Prior to Earth Day this year, I’d thought of writing a critical piece, but just didn’t make the time to follow through. But the voice in my head just wouldn’t let the thought go, whether I was out on the bike, working at the computer, or sweeping the garage. Rebecca Leber’s piece at MotherJones, I’m
We post our news and reflections on energy, and we also like to repost pieces that we find relevant to community-owned renewable energy. Topics touch on policy, finance, energy politics, case studies, breakthroughs, trends, electric vehicles, as well as the broader social, economic, and maybe even metaphysical dimensions of energy.

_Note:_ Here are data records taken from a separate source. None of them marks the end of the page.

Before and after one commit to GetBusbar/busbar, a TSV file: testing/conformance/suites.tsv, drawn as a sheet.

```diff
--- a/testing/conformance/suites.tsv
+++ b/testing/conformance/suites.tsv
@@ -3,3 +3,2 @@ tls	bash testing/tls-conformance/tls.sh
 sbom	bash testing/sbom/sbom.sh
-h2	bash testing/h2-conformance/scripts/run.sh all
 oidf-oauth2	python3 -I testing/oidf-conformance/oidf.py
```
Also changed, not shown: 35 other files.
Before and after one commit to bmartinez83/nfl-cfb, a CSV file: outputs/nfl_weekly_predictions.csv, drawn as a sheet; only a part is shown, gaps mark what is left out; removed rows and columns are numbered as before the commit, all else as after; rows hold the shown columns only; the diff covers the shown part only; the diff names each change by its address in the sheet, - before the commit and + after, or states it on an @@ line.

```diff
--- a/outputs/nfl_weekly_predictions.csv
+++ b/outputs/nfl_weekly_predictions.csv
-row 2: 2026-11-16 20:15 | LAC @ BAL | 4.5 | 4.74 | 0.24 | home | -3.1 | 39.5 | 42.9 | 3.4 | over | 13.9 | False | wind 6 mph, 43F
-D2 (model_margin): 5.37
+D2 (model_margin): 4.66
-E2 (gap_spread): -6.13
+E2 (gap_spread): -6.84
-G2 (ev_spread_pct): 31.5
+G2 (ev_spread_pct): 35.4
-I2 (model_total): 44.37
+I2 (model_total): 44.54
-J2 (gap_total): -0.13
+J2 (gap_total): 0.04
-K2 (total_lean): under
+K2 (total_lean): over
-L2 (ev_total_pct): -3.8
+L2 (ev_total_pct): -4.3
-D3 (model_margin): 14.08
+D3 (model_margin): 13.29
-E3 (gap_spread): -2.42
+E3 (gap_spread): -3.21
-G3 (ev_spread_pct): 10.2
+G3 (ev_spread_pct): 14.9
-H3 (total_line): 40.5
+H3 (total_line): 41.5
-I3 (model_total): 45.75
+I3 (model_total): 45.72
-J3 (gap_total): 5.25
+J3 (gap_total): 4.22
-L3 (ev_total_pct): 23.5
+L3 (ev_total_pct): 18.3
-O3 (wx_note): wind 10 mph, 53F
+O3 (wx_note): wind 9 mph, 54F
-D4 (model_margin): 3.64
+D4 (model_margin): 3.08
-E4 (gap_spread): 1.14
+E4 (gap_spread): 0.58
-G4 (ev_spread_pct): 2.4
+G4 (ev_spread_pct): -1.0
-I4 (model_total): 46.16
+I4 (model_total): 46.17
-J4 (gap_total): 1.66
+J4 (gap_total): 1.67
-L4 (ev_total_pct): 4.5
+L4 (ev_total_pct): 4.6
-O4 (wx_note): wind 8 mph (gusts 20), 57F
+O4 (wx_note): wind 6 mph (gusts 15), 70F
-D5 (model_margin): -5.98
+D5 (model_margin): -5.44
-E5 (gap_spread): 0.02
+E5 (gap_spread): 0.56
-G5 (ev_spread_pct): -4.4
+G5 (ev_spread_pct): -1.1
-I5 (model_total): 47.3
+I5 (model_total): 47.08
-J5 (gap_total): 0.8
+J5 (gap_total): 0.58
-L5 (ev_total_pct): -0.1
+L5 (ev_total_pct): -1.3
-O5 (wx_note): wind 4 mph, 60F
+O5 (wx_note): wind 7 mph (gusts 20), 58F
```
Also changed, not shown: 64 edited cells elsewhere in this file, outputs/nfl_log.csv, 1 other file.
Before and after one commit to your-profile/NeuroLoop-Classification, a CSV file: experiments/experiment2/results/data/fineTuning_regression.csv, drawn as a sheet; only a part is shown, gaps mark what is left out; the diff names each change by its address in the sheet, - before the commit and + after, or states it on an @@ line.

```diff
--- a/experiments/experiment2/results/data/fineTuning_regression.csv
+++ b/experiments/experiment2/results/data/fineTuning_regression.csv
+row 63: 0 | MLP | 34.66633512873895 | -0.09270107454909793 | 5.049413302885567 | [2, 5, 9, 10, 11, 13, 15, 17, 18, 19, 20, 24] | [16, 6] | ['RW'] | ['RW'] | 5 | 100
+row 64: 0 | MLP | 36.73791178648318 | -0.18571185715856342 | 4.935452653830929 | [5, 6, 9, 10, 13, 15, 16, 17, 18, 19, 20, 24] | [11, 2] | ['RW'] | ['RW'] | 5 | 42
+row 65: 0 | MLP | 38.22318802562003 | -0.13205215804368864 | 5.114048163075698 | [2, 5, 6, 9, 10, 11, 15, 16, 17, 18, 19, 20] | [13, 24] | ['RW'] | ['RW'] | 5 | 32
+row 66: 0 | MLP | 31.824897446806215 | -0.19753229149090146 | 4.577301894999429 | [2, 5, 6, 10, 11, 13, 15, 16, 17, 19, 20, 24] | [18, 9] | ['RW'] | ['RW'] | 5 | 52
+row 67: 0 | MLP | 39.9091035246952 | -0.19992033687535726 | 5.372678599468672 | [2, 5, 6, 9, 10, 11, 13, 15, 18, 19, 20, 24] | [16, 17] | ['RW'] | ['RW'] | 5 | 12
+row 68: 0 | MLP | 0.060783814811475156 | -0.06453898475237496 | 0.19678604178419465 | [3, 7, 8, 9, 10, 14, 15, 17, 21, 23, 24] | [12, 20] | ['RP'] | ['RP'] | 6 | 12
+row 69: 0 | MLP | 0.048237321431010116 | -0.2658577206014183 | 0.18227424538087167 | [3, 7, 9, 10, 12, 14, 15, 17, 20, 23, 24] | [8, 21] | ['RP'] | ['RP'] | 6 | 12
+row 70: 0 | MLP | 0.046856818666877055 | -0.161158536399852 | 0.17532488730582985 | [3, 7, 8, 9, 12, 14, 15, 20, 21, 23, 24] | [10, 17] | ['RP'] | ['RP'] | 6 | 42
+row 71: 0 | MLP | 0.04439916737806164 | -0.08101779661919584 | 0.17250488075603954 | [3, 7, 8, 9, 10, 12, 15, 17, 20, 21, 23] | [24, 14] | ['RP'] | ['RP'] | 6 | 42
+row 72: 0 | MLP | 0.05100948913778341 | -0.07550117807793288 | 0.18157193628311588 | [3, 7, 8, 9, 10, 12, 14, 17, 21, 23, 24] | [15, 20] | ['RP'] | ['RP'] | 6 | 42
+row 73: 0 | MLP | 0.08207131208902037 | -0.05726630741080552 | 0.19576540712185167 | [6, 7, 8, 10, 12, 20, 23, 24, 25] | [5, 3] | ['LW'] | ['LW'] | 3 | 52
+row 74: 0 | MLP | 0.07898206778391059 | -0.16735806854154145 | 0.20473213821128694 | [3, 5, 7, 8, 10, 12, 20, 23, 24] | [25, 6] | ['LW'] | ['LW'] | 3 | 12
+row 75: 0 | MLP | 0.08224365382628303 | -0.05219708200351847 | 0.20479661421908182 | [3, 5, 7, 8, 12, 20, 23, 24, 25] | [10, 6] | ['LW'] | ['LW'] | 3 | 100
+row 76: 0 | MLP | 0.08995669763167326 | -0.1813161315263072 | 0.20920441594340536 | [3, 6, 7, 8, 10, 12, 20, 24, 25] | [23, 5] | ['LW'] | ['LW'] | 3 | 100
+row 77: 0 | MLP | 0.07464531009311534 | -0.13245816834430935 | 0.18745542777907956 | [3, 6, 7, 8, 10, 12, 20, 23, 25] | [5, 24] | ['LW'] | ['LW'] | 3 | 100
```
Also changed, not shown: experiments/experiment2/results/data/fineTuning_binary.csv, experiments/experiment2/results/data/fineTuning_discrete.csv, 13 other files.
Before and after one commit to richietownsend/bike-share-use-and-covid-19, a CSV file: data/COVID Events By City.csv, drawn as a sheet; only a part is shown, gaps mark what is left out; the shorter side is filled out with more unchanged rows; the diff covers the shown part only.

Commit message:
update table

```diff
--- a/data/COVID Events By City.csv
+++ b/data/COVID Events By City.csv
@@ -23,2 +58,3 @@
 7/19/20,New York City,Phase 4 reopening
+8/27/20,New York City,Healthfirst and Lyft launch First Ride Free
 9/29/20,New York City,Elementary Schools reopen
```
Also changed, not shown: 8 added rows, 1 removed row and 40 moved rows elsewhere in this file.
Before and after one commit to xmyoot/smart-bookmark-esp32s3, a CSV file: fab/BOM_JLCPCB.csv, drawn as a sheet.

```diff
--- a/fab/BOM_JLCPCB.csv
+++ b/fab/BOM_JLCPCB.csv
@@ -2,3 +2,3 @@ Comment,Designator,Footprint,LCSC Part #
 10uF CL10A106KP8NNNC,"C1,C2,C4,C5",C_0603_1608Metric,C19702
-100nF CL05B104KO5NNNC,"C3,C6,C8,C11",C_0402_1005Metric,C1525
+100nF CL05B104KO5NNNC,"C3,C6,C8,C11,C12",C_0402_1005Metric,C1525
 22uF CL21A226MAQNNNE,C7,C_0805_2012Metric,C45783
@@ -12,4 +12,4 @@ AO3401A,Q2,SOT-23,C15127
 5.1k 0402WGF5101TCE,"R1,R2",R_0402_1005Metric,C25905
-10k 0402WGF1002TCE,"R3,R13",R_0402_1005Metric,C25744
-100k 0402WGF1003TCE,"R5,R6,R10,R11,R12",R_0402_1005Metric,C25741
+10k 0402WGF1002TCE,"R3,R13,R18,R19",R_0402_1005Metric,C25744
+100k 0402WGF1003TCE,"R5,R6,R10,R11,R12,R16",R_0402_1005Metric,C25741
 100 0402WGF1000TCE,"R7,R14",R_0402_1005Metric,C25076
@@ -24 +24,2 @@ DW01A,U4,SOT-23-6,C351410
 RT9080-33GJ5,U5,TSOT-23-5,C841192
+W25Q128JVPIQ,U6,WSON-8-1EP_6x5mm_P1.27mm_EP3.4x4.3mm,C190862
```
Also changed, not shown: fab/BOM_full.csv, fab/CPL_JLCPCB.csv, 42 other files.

The wonderful people at the Center at Donaldson up in Plymouth, Indiana are paying attention to the natural world, or maybe I should say our earthly home in relation to its travels in the solar system. In case you haven’t noticed, the sun has risen in the sky after what has been for many a
Last night (aka ‘Fat Tuesday’) I said a few words at Mountain Mardi Gras, a “friend raising” event AIRE co-organized with the Appalachian Theatre of the High Country. From all accounts, the evening was as near-perfect as it possibly could have been. Our proclamation tagline was “Come hell or high water, there’ll be Mardi Gras
I recently posted a piece about the experiences my wife and I have had as EV newbies. (And here too.) The piece mapped out in some detail one single experience with EV charging while traveling. In particular, I listed one variable you have to contend with as an EV driver, especially when “Plan B” recharging
With Phase 1 solar now operational and generating good results, the Poor Handmaids of Jesus Christ with their various missions at The Center at Donaldson are wasting no time lighting up a Phase 2, some 5 times bigger (just over 500kW). The provincial and lay leadership behind this great work (and I do mean to
Making a commitment to drive an EV involves a pretty serious paradigm shift. Universal EV adoption is a critical step toward decarbonizing transportation, so long as we’re driving on renewable energy (not coal, natural gas, etc.). Driving an EV to get around town is a no-brainer; you can charge at home or at work and
I just spent a few days on the Florida panhandle, where I went to see firsthand the ground-zero of Hurricane Michael at Mexico Beach. I was there 4 months to the day after Michael made its devastating landfall. Stunned. Sick to the stomach. Scary. Despair. Nothing in my experience prepared me for the sight. Standing
Think your electric utility knows what’s best for you and the public interest? Your utility is probably not looking out for you nearly as much as it’s looking out for its profits and executives. Can we imagination a better way? Could these big utilities be equitably transformed to “public utilities?” (1) We’re at a real
I’ve just drafted a wide-ranging paper dealing critically with our present incumbent energy system, its undemocratic characteristics and ecologically dangerous methods, and on the other hand an energy transition that “ought to be.” I’m putting forth the argument that energy transition, in addition to being the more obviously technical project, is also a social project.
I recently wrote about neighborhoods in and around Denver-Boulder trying to pass a modest proposition to keep fracking rigs a little farther away from their backyards. That vote failed in the November elections as the fracking industry piled on a mountain of money to make sure they could continue to drill along side backyards, schools,